**WHAT NEEDS TO BE DONE**
The finished copy should hold every entry exactly as given, and no pictures.

**DATASET ENTRIES**
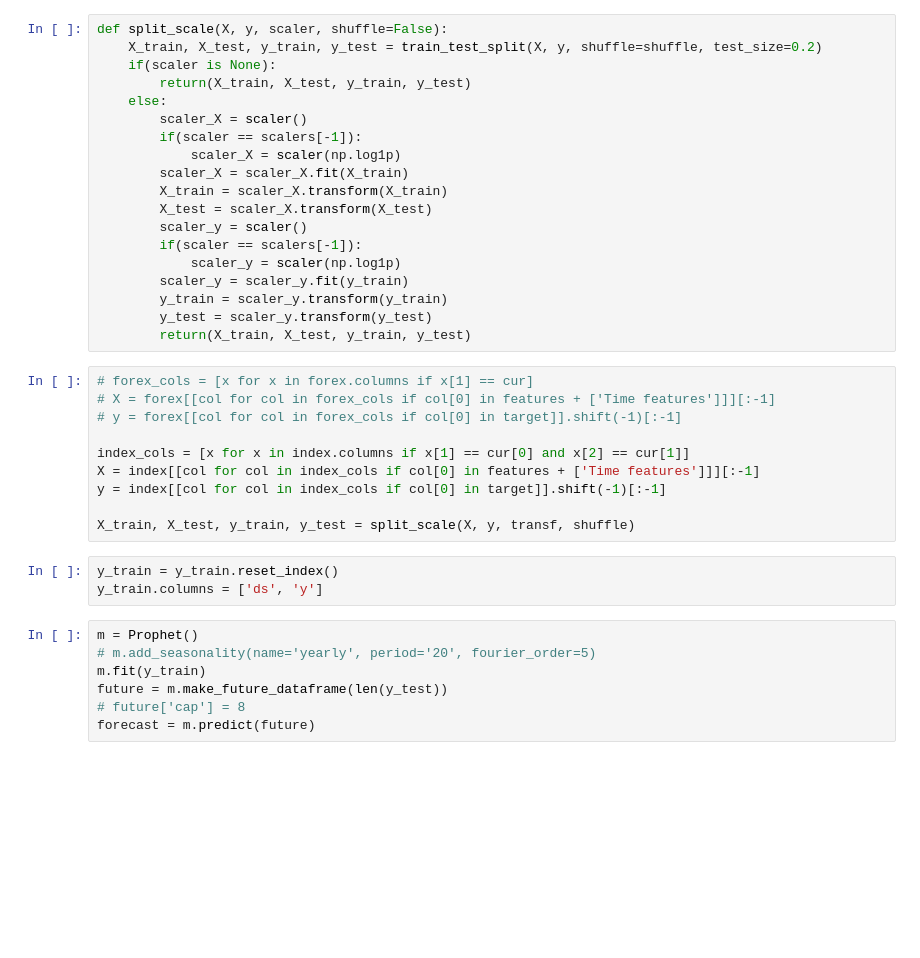
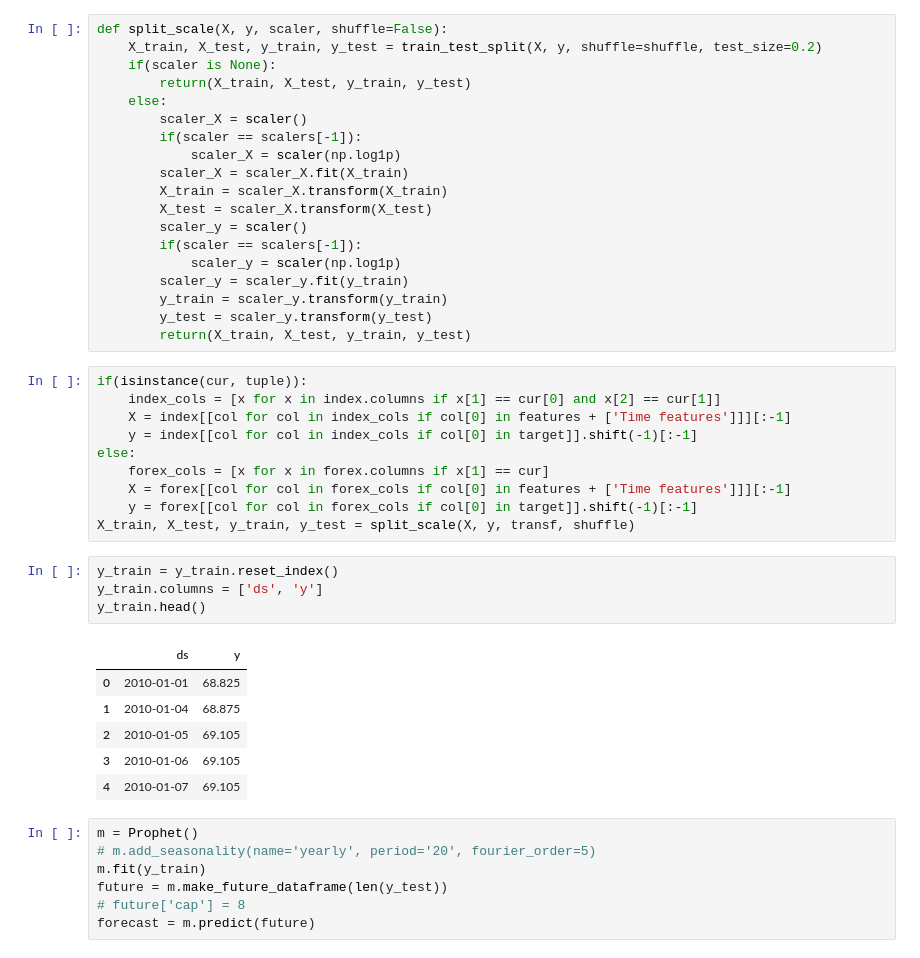
Before and after one commit to KaranMah/project, a Jupyter notebook: Temp Prophet Experiment.ipynb, the cells around one changed output. Saved outputs shown, nothing was run; the diff lists cells and outputs as text; blank space fills up the shorter version.

```diff
--- a/Temp Prophet Experiment.ipynb
+++ b/Temp Prophet Experiment.ipynb
@@ -46,18 +46,26 @@ def split_scale(X, y, scaler, shuffle=False):
         y_test = scaler_y.transform(y_test)
         return(X_train, X_test, y_train, y_test)
 # %%
-# forex_cols = [x for x in forex.columns if x[1] == cur]
-# X = forex[[col for col in forex_cols if col[0] in features + ['Time features']]][:-1]
-# y = forex[[col for col in forex_cols if col[0] in target]].shift(-1)[:-1]
-
-index_cols = [x for x in index.columns if x[1] == cur[0] and x[2] == cur[1]]
-X = index[[col for col in index_cols if col[0] in features + ['Time features']]][:-1]
-y = index[[col for col in index_cols if col[0] in target]].shift(-1)[:-1]
-
+if(isinstance(cur, tuple)):
+    index_cols = [x for x in index.columns if x[1] == cur[0] and x[2] == cur[1]]
+    X = index[[col for col in index_cols if col[0] in features + ['Time features']]][:-1]
+    y = index[[col for col in index_cols if col[0] in target]].shift(-1)[:-1]
+else:
+    forex_cols = [x for x in forex.columns if x[1] == cur]
+    X = forex[[col for col in forex_cols if col[0] in features + ['Time features']]][:-1]
+    y = forex[[col for col in forex_cols if col[0] in target]].shift(-1)[:-1]
 X_train, X_test, y_train, y_test = split_scale(X, y, transf, shuffle)
 # %%
 y_train = y_train.reset_index()
 y_train.columns = ['ds', 'y']
+y_train.head()
+# %% [output]
+|  | ds | y |
+| 0 | 2010-01-01 | 68.825 |
+| 1 | 2010-01-04 | 68.875 |
+| 2 | 2010-01-05 | 69.105 |
+| 3 | 2010-01-06 | 69.105 |
+| 4 | 2010-01-07 | 69.105 |
 # %%
 m = Prophet()
 # m.add_seasonality(name='yearly', period='20', fourier_order=5)
```
Also changed, not shown: parts of 7 cells of this notebook, 3 other files.
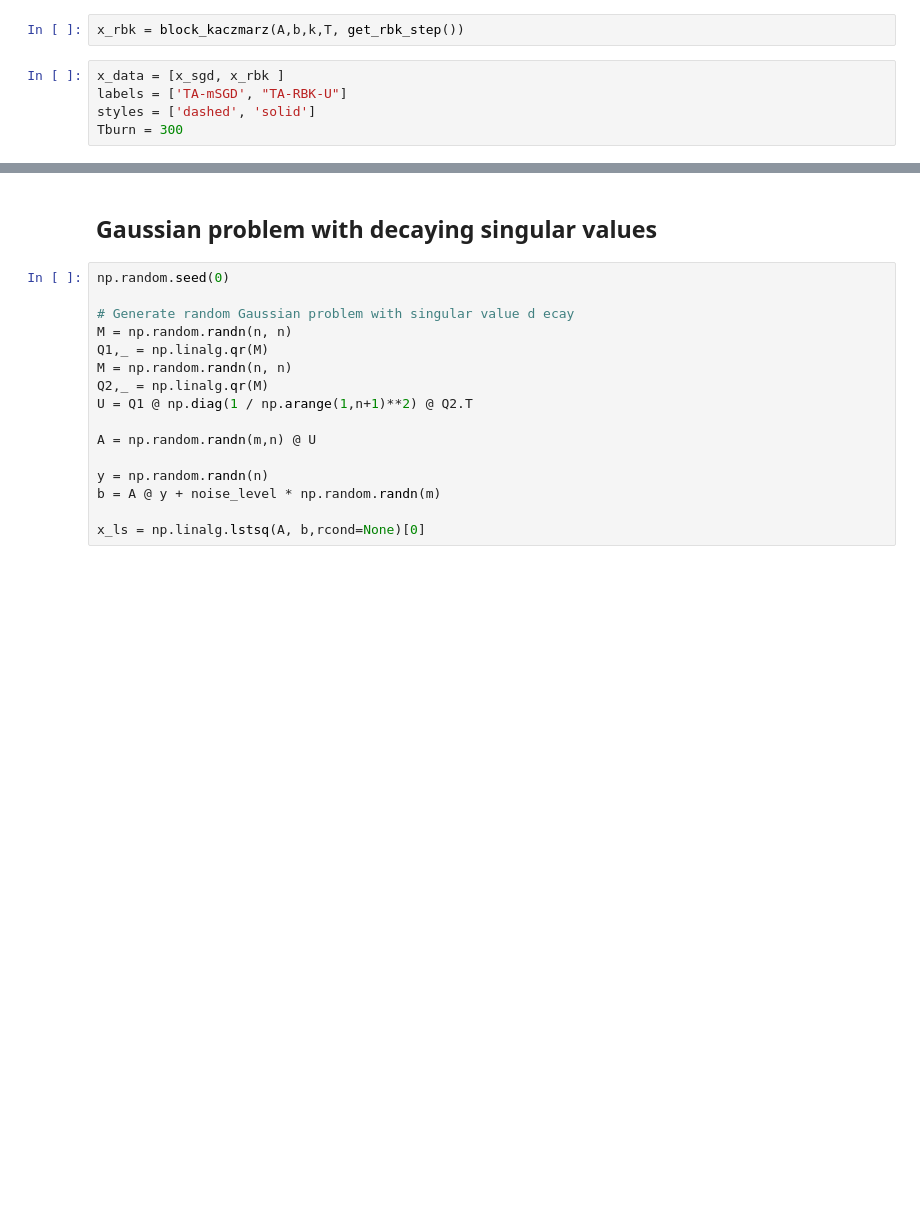
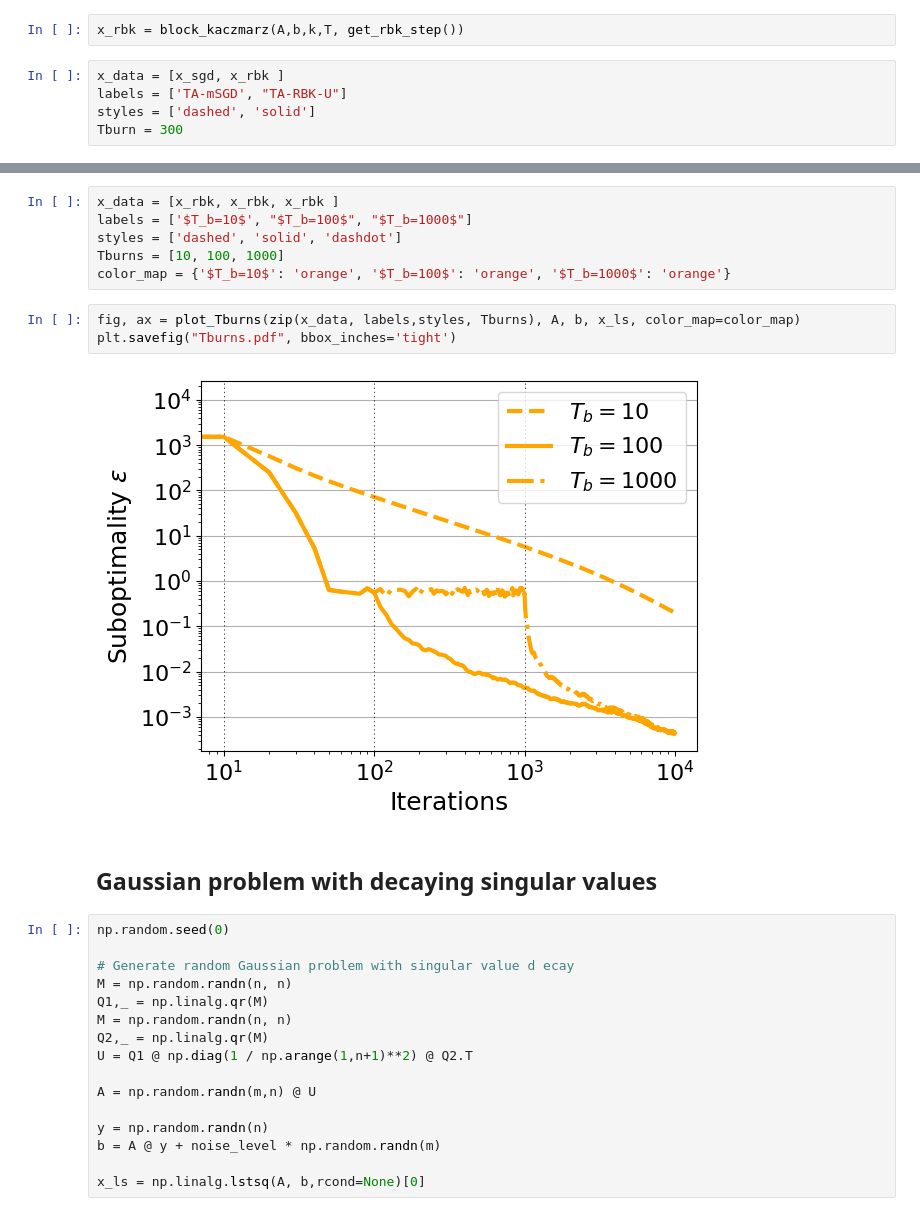
Before and after one commit to ggoldsh/block-kaczmarz-without-preprocessing, a Jupyter notebook: notebooks/random_examples.ipynb, the cells around one changed output, grey strips where cells are left out. Saved outputs shown, nothing was run; the diff lists cells and outputs as text; blank space fills up the shorter version.

```diff
--- a/notebooks/random_examples.ipynb
+++ b/notebooks/random_examples.ipynb
@@ -132,3 +173,14 @@ plt.savefig("isotropic_gaussian.pdf", bbox_inches='tight')
+# %%
+x_data = [x_rbk, x_rbk, x_rbk ]
+labels = ['$T_b=10$', "$T_b=100$", "$T_b=1000$"]
+styles = ['dashed', 'solid', 'dashdot']
+Tburns = [10, 100, 1000]
+color_map = {'$T_b=10$': 'orange', '$T_b=100$': 'orange', '$T_b=1000$': 'orange'}
+# %%
+fig, ax = plot_Tburns(zip(x_data, labels,styles, Tburns), A, b, x_ls, color_map=color_map)
+plt.savefig("Tburns.pdf", bbox_inches='tight')
+# %% [output]
+[figure, added]
 # %% [markdown]
 ## Gaussian problem with decaying singular values
 # %%
```
Also changed, not shown: parts of 25 cells of this notebook, 1 other file.
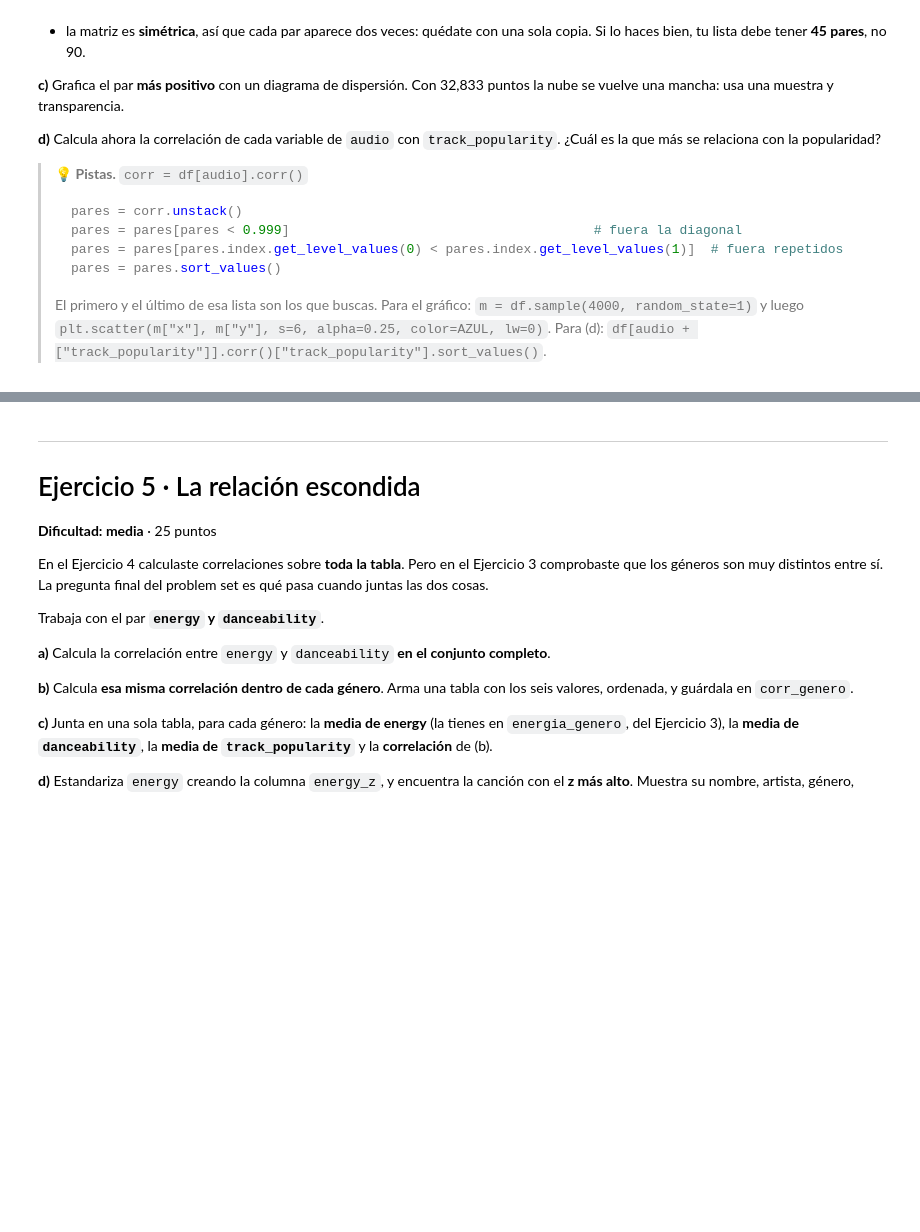
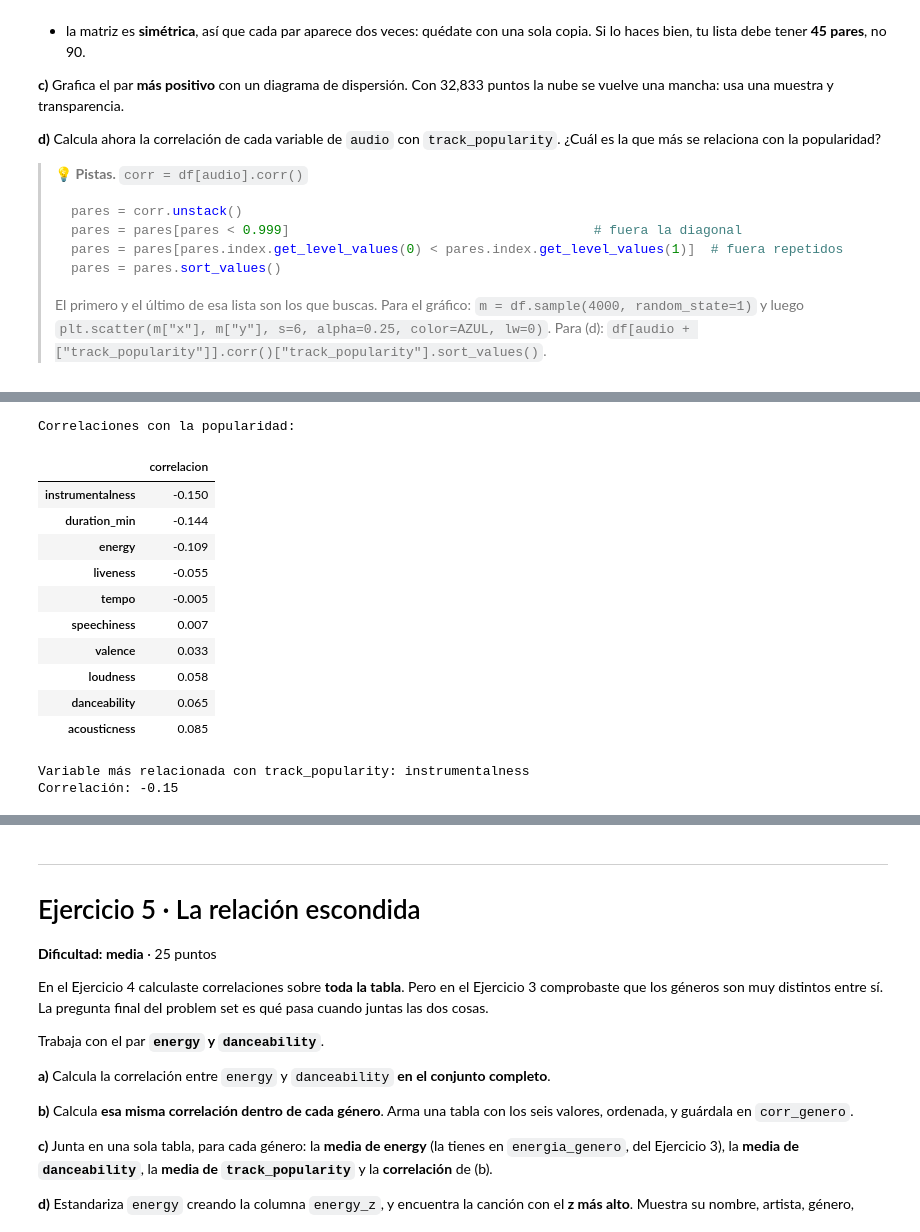
Before and after one commit to axrodriguez5072019/s100-tareas, a Jupyter notebook: 01_problem_set_(6).ipynb, the cells around one changed output, grey strips where cells are left out. Cells and saved outputs as stored; diff of their text form; code cells hidden in the pictures; blank space fills up the shorter version.

```diff
--- a/01_problem_set_(6).ipynb
+++ b/01_problem_set_(6).ipynb
@@ -471,3 +598,40 @@ corr = ...
+# %%
+# d) Correlación de cada variable de audio con track_popularity
+
+corr_popularidad = (
+    df[audio + ["track_popularity"]]
+      .corr()["track_popularity"]
+      .drop("track_popularity")
+      .sort_values()
+)
+
+print("Correlaciones con la popularidad:")
+display(corr_popularidad.to_frame(name="correlacion").round(3))
+
+# Variable con la relación más fuerte, independientemente del signo
+variable_mas_relacionada = corr_popularidad.abs().idxmax()
+valor_correlacion = corr_popularidad.loc[variable_mas_relacionada]
+
+print(
+    "\nVariable más relacionada con track_popularity:",
+    variable_mas_relacionada
+)
+print("Correlación:", round(valor_correlacion, 3))
+# %% [output]
+Correlaciones con la popularidad:
+|  | correlacion |
+| instrumentalness | -0.150 |
+| duration_min | -0.144 |
+| energy | -0.109 |
+| liveness | -0.055 |
+| tempo | -0.005 |
+| speechiness | 0.007 |
+| valence | 0.033 |
+| loudness | 0.058 |
+| danceability | 0.065 |
+| acousticness | 0.085 |
+Variable más relacionada con track_popularity: instrumentalness
+Correlación: -0.15
 # %% [markdown]
 ### 📝 Tu respuesta — Ejercicio 4
 
```
Also changed, not shown: parts of 14 cells of this notebook.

**RESPONSE TO THE EXERCISE**
Before and after one commit to KaranMah/project, a Jupyter notebook: Temp Prophet Experiment.ipynb, the cells around one changed output. Saved outputs shown, nothing was run; the diff lists cells and outputs as text; blank space fills up the shorter version.

```diff
--- a/Temp Prophet Experiment.ipynb
+++ b/Temp Prophet Experiment.ipynb
@@ -46,18 +46,26 @@ def split_scale(X, y, scaler, shuffle=False):
         y_test = scaler_y.transform(y_test)
         return(X_train, X_test, y_train, y_test)
 # %%
-# forex_cols = [x for x in forex.columns if x[1] == cur]
-# X = forex[[col for col in forex_cols if col[0] in features + ['Time features']]][:-1]
-# y = forex[[col for col in forex_cols if col[0] in target]].shift(-1)[:-1]
-
-index_cols = [x for x in index.columns if x[1] == cur[0] and x[2] == cur[1]]
-X = index[[col for col in index_cols if col[0] in features + ['Time features']]][:-1]
-y = index[[col for col in index_cols if col[0] in target]].shift(-1)[:-1]
-
+if(isinstance(cur, tuple)):
+    index_cols = [x for x in index.columns if x[1] == cur[0] and x[2] == cur[1]]
+    X = index[[col for col in index_cols if col[0] in features + ['Time features']]][:-1]
+    y = index[[col for col in index_cols if col[0] in target]].shift(-1)[:-1]
+else:
+    forex_cols = [x for x in forex.columns if x[1] == cur]
+    X = forex[[col for col in forex_cols if col[0] in features + ['Time features']]][:-1]
+    y = forex[[col for col in forex_cols if col[0] in target]].shift(-1)[:-1]
 X_train, X_test, y_train, y_test = split_scale(X, y, transf, shuffle)
 # %%
 y_train = y_train.reset_index()
 y_train.columns = ['ds', 'y']
+y_train.head()
+# %% [output]
+|  | ds | y |
+| 0 | 2010-01-01 | 68.825 |
+| 1 | 2010-01-04 | 68.875 |
+| 2 | 2010-01-05 | 69.105 |
+| 3 | 2010-01-06 | 69.105 |
+| 4 | 2010-01-07 | 69.105 |
 # %%
 m = Prophet()
 # m.add_seasonality(name='yearly', period='20', fourier_order=5)
```
Also changed, not shown: parts of 7 cells of this notebook, 3 other files.
Before and after one commit to ggoldsh/block-kaczmarz-without-preprocessing, a Jupyter notebook: notebooks/random_examples.ipynb, the cells around one changed output, grey strips where cells are left out. Saved outputs shown, nothing was run; the diff lists cells and outputs as text; blank space fills up the shorter version.

```diff
--- a/notebooks/random_examples.ipynb
+++ b/notebooks/random_examples.ipynb
@@ -132,3 +173,14 @@ plt.savefig("isotropic_gaussian.pdf", bbox_inches='tight')
+# %%
+x_data = [x_rbk, x_rbk, x_rbk ]
+labels = ['$T_b=10$', "$T_b=100$", "$T_b=1000$"]
+styles = ['dashed', 'solid', 'dashdot']
+Tburns = [10, 100, 1000]
+color_map = {'$T_b=10$': 'orange', '$T_b=100$': 'orange', '$T_b=1000$': 'orange'}
+# %%
+fig, ax = plot_Tburns(zip(x_data, labels,styles, Tburns), A, b, x_ls, color_map=color_map)
+plt.savefig("Tburns.pdf", bbox_inches='tight')
+# %% [output]
+[figure, added]
 # %% [markdown]
 ## Gaussian problem with decaying singular values
 # %%
```
Also changed, not shown: parts of 25 cells of this notebook, 1 other file.
Before and after one commit to axrodriguez5072019/s100-tareas, a Jupyter notebook: 01_problem_set_(6).ipynb, the cells around one changed output, grey strips where cells are left out. Cells and saved outputs as stored; diff of their text form; code cells hidden in the pictures; blank space fills up the shorter version.

```diff
--- a/01_problem_set_(6).ipynb
+++ b/01_problem_set_(6).ipynb
@@ -471,3 +598,40 @@ corr = ...
+# %%
+# d) Correlación de cada variable de audio con track_popularity
+
+corr_popularidad = (
+    df[audio + ["track_popularity"]]
+      .corr()["track_popularity"]
+      .drop("track_popularity")
+      .sort_values()
+)
+
+print("Correlaciones con la popularidad:")
+display(corr_popularidad.to_frame(name="correlacion").round(3))
+
+# Variable con la relación más fuerte, independientemente del signo
+variable_mas_relacionada = corr_popularidad.abs().idxmax()
+valor_correlacion = corr_popularidad.loc[variable_mas_relacionada]
+
+print(
+    "\nVariable más relacionada con track_popularity:",
+    variable_mas_relacionada
+)
+print("Correlación:", round(valor_correlacion, 3))
+# %% [output]
+Correlaciones con la popularidad:
+|  | correlacion |
+| instrumentalness | -0.150 |
+| duration_min | -0.144 |
+| energy | -0.109 |
+| liveness | -0.055 |
+| tempo | -0.005 |
+| speechiness | 0.007 |
+| valence | 0.033 |
+| loudness | 0.058 |
+| danceability | 0.065 |
+| acousticness | 0.085 |
+Variable más relacionada con track_popularity: instrumentalness
+Correlación: -0.15
 # %% [markdown]
 ### 📝 Tu respuesta — Ejercicio 4
 
```
Also changed, not shown: parts of 14 cells of this notebook.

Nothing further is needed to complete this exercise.